5 steps in responding to sales objections and questions

This five-step model approach in responding to objections and questions: Explore, Listen Well, Restate (if appropriate), Respond, then Move on.

1.    Explore. Ask questions to get the person talking about what they really mean by the objection, and why it's important to them.  (Why do you feel that way? will do if nothing better comes to mind.)

2.    Listen well to their response.  You may have heard this objection a dozen times already this week, but this person may put a different twist on it.  Don't be too quick in cutting off the

Prospect's response in order to interject your response.  The more you know about the Prospect's needs and mindset the better you can target your response.  Sometimes, the Prospect will actually respond to her own concern, and say something like, Never mind, I think I've answered myself. That's really not so important, after all.

3.    Restate, if appropriate.  In many cases, it can be helpful to both yourself and the Prospect to paraphrase your  understanding of the core of the Prospect's response.  For one thing, it forces you to listen closely, so you can restate it clearly. Second, it forces the Prospect to listen to you in turn, to ensure that your restatement is accurate.  Further, in some cases, by restating, you may be able to defuse, or take the edge off, the customer's concern.

4.    Respond to what they have actually said
.  There may be a deeper meaning behind the objection, so focus on that. Example

    “You say that your firm has already tried using consultants, and isn't interested.  But I'm picking up a deeper message  that your dissatisfaction was with the work of one particular consulting  firm that didn't work out for you.  I'd like to explain how  . . .”

5.    Move on from there; don't get bogged down in your response.  Respond to the objection, then go on with your sales call.

    If you say too much in response to an objection, you may blow it up into something larger and more significant than the Prospect originally had in mind.  If you bog down on it, repeating and elaborating your reaction, the Prospect will think this really must be a major concern, and take that as a reason not to buy.

    Conversely, if you treat the objection as a small issue not very important, you are send  the subliminal message is that it is just that— minor, not a significant concern, not an issue that could possibly stop the sale. 

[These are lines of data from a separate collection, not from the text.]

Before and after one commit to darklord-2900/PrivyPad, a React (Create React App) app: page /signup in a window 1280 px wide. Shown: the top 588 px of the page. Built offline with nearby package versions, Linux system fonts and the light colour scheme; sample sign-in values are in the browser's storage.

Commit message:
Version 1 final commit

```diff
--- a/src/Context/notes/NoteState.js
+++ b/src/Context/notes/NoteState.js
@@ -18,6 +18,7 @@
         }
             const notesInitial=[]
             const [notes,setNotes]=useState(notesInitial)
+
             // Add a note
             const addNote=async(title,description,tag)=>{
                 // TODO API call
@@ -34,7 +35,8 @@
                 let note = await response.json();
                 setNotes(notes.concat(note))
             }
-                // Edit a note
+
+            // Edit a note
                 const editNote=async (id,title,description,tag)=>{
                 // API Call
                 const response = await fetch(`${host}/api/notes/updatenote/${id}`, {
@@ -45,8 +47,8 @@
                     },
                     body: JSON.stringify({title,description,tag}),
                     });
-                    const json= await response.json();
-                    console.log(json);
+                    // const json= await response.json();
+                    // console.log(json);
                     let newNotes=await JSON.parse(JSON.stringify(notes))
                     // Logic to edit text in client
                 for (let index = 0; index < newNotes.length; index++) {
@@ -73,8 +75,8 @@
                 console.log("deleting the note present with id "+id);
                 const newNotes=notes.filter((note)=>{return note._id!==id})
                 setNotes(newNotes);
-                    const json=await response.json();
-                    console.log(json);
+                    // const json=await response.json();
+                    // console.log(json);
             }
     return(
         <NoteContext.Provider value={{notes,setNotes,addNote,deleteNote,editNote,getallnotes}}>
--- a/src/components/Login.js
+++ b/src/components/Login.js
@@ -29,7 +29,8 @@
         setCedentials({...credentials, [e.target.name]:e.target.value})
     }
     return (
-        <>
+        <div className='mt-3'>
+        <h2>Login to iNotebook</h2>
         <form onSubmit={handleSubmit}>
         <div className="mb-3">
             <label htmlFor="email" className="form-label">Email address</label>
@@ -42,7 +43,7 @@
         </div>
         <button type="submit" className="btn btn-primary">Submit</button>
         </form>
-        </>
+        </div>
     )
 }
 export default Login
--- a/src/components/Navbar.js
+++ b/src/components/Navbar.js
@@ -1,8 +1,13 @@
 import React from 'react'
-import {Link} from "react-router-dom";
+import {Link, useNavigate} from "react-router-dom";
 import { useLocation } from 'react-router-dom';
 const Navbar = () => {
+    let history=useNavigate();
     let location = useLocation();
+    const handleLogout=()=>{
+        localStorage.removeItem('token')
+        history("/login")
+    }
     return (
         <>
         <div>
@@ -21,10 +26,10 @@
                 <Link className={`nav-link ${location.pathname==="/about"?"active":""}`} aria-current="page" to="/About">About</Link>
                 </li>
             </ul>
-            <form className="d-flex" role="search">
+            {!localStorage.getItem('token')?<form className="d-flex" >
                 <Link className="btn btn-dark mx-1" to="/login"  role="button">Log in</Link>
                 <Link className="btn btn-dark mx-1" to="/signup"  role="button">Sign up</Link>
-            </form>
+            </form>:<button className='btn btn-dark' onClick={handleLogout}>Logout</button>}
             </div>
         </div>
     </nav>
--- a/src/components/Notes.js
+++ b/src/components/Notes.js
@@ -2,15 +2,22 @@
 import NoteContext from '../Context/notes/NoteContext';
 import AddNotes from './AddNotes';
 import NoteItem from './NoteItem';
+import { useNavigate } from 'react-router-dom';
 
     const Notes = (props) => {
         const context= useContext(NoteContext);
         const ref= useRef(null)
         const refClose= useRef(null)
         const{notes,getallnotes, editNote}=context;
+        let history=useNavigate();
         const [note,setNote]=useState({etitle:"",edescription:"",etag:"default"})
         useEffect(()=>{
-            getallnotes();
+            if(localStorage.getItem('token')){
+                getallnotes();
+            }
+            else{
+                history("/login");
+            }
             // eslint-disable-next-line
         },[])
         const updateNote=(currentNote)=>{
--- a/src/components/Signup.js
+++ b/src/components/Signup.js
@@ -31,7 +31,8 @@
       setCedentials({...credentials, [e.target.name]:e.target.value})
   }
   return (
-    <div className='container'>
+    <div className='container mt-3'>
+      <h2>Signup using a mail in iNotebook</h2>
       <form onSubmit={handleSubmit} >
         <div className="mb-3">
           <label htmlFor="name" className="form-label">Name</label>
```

The content in this post has been adapted from my books,  Selling 101 and Sales Training Tutorials.    They are available in various e-book and paper editions; see the side-bar here.